— EXERCISE INSTRUCTIONS —
Please show every line in the entries below that includes the word "README".

— EXTRACTED RECORDS —
┌──

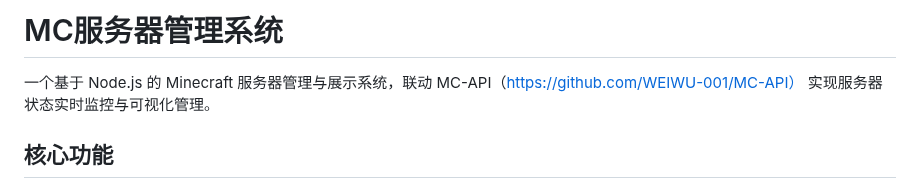
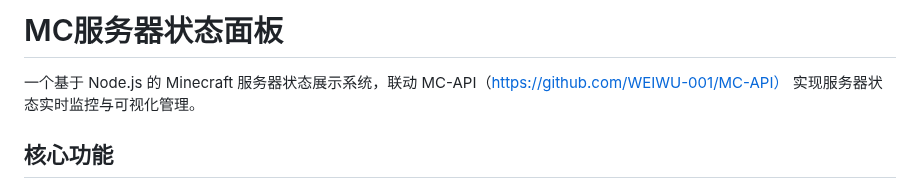
Before and after one commit to WEIWU-001/MCSH, a Markdown page: README.md, the part around the change. GitHub-like rendering.

```diff
--- a/README.md
+++ b/README.md
@@ -1,6 +1,6 @@
-# MC服务器管理系统
+# MC服务器状态面板
 
-一个基于 Node.js 的 Minecraft 服务器管理与展示系统，联动 MC-API（https://github.com/WEIWU-001/MC-API） 实现服务器状态实时监控与可视化管理。
+一个基于 Node.js 的 Minecraft 服务器状态展示系统，联动 MC-API（https://github.com/WEIWU-001/MC-API） 实现服务器状态实时监控与可视化管理。
 
 ## 核心功能
 - 📋 前端展示：服务器列表、在线状态、玩家数量、版本信息
```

└──

— RESULT —
Before and after one commit to WEIWU-001/MCSH, a Markdown page: README.md, the part around the change. GitHub-like rendering.
--- a/README.md
+++ b/README.md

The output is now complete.